Researchers across the world have been working to develop technologies that can remove this excess carbon from the air. One such technology — passive carbon capture — holds much promise, but skepticism about the process and lack of support from policymakers have slowed the development of what could be a cost-effective approach.
‘It’s not magic’
To people proposing sustainable energy alternatives and lifestyle changes, removing CO2 seems pointless. Removing a substantial amount of carbon from the air requires a great deal of it to be filtered. Heating, cooling, or pushing air through a filtration process requires the use of energy, thereby creating more carbon emissions.
But some scientists have demonstrated that carbon can be passively removed from the air without creating further emissions. Klaus Lackner, a geophysics professor at Columbia University and his team have developed a “fake tree” carbon collector.
An early effort used plastic “leaves” coated in resin that traps carbon particles in the air. The newer passive carbon-capture devices look more like furnace filters with straw-like tubes dotted with holes, packed closely together inside a metal frame. The devices necessary to collect one ton of carbon per day would fit into a standard shipping container that, once opened, would require approximately 60 square meters of area. Set up in a location facing into a slow wind, the devices would come into contact with carbon in the …more
In Review: The Cartoon Introduction to Climate Change
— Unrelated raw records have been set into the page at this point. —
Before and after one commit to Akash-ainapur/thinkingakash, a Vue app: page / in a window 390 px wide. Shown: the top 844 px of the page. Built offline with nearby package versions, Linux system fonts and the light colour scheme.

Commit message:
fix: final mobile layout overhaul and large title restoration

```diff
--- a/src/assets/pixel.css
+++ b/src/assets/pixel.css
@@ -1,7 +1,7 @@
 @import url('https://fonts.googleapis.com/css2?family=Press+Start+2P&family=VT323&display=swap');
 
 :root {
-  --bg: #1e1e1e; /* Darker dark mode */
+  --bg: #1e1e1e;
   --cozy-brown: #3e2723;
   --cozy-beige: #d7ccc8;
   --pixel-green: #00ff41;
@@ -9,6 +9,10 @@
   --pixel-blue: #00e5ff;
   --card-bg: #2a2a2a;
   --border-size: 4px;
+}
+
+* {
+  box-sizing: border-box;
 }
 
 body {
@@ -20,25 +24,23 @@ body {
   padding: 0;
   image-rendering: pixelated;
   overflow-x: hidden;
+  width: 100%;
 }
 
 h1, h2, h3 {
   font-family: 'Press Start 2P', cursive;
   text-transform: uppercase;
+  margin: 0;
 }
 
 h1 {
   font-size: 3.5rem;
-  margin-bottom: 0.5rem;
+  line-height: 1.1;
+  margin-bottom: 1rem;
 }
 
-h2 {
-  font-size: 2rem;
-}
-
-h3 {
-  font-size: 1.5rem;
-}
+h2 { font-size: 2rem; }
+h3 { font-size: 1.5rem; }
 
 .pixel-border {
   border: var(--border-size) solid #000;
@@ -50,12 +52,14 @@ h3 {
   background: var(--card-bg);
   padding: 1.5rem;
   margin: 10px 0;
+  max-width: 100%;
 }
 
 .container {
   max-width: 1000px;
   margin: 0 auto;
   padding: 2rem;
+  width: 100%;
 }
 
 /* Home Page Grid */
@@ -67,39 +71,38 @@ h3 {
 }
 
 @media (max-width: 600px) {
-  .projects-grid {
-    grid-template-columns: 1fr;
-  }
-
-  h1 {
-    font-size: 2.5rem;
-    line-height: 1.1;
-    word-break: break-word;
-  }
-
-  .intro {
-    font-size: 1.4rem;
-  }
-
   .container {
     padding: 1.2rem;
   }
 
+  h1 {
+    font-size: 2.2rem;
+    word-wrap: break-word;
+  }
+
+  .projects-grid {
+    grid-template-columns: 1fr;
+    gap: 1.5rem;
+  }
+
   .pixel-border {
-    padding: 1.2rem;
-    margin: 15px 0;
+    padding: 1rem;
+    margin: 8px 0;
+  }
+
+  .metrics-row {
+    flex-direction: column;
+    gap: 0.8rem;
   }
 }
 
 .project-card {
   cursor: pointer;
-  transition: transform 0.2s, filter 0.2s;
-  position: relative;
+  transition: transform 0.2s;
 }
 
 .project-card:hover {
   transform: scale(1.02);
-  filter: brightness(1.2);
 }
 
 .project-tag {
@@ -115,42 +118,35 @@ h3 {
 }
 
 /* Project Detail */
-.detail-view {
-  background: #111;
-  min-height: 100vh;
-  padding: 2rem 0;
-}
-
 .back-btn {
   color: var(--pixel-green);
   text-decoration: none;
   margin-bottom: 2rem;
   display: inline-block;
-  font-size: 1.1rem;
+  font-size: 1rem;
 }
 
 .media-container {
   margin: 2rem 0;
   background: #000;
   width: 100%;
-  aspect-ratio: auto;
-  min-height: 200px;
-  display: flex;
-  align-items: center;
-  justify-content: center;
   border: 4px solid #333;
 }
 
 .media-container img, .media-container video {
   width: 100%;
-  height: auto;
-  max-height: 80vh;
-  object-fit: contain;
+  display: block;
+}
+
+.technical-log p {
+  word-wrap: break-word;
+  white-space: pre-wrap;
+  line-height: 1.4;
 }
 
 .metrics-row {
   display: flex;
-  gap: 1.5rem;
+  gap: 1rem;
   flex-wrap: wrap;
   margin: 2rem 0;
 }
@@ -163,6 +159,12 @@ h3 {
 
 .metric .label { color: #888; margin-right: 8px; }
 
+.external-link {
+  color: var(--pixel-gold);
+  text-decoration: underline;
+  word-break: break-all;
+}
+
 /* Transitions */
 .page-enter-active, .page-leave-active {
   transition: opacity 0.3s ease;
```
Just six years ago, Gallup estimated that 61 percent of Americans grasped the reality that human activities cause global warming. Today, that number has slipped to 57 percent. In this climate of decreasing public acceptance, we need persuasive, knowledgeable advocates explaining the human causes of global warming in elegant, digestible, and, most importantly, acceptable ways to counter the relentless disinformation war being waged by the fossil fuel industry.
One creative tool to help increase awareness and understanding of how human activities cause climate change is The Cartoon Introduction to Climate Change, a new graphic book illustrated by Grady Klein, and written by Yoram Bauman, who describes himself as “The World’s First and Only Stand-Up Economist.” Together, these two bring a modicum of levity to the task of conveying the basics of climate change, an otherwise dour topic. With a comedic touch, and a small cast of characters cracking jokes in the background, they elucidate the basics of climate science, predictions of future warming, and possible solutions. Drawing heavily from the latest Intergovernmental Panel on Climate Change (IPCC) report, Klein illustrates numerous infographics to help readers visualize complicated processes and associated statistics.
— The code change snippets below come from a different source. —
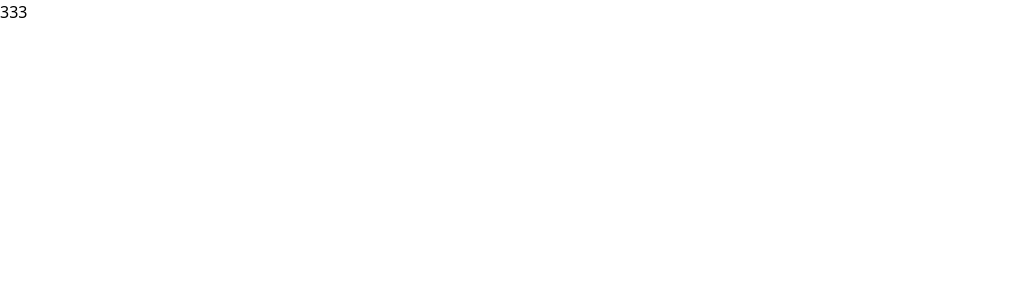
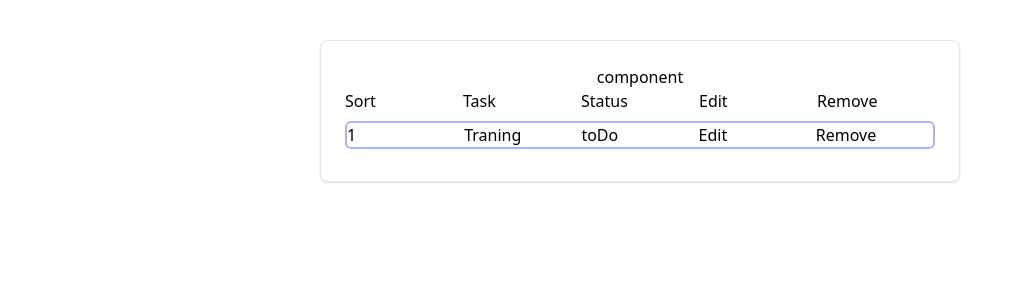
Before and after one commit to Badriev33/todo_vue_composition, a Vue app: page / in a window 1280 px wide. Both pictures are taken after a click on the button "Перейти к списку дел". Shown: the top 300 px of the page, without its empty margins (0-1022 px from the left). Built offline with nearby package versions, Linux system fonts and the light colour scheme.

Commit message:
верстка компонента листа

```diff
--- a/router.js
+++ b/router.js
@@ -1,7 +1,7 @@
 import { createRouter, createWebHistory } from "vue-router";
 import HomePage from './src/page/HomePage.vue'
 
-const toDoList = () => import('./src/components/toDoForm')
+const toDoList = () => import('./src/page/toDoListapage')
 //const toDoFormComponent = () => import('./src/components/toDoFormComponent')
 
 
--- /dev/null
+++ b/src/components/toDoComponent.vue
@@ -0,0 +1,30 @@
+
+<script setup>
+
+</script>
+
+
+<template>
+    <div class="w-1/2 p-6 bg-white border border-gray-200 rounded-lg shadow dark:bg-gray-800 dark:border-gray-700">
+        <h1 class="flex justify-center">component</h1>
+        <div class="grid grid-cols-5 flex justify-center">
+            <span>Sort</span>
+            <span>Task</span>
+            <span>Status</span>
+            <span>Edit</span>
+            <span>Remove</span>
+        </div>
+        <div class="task my-2 grid grid-cols-5 flex justify-center rounded-md border-solid border-2 border-indigo-300">
+            <span>1</span>
+            <span>Traning</span>
+            <span>toDo</span>
+            <span>Edit</span>
+            <span>Remove</span>
+        </div>
+    </div>
+</template>
+<style>
+    .task:hover {
+        border-color: #9B59B6;
+    }
+</style>
--- a/src/components/toDoFormComponent.vue
+++ /dev/null
@@ -1,3 +0,0 @@
-<template>
-    <div>asdas</div>
-</template>
--- a/src/page/HomePage.vue
+++ b/src/page/HomePage.vue
@@ -18,7 +18,7 @@ const computedCount = computed(() => {
 <template>
     <div class="flex flex-col justify-center items-center w-full h-full">
         <h1>Тестовый проект "To do List"</h1>
-        <button class="h-10 rounded-md bg-black text-white" @click="router.push('List')" type="button">
+        <button class="h-10 rounded-lg bg-black text-white" @click="router.push('List')" type="button">
             Перейти к списку дел
         </button>
 
--- /dev/null
+++ b/src/page/toDoListapage.vue
@@ -0,0 +1,16 @@
+<script setup>
+    import toDoFormComponent from "../components/toDoComponent.vue";
+
+
+
+
+</script>
+<template>
+
+    <div class="flex justify-center flex-col py-10 mx-auto">
+
+        <toDoFormComponent class="mx-auto"/>
+
+    </div>
+
+</template>
```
Bauman’s background as an economist comes through clearly in his analysis, exemplified by his seven Chinas theory. The seven billion humans who occupy the planet at this time can be split into five groups of 1.4 billion, roughly the size of China’s population, he explains. The Rich Countries make up just one of those Chinas but are responsible for half of all resource consumption and half of all human-caused greenhouse gas emissions. Global economic development is rapidly transforming poor people in the other four Chinas into middle class consumers who look to the Rich Countries as role models. If they follow in the footsteps of the Rich Countries, global resource consumption and greenhouse gas production will multiply two-and-a-half times without any population growth. But, population growth will likely take us up to 10 billion people before the end of the century, which adds …more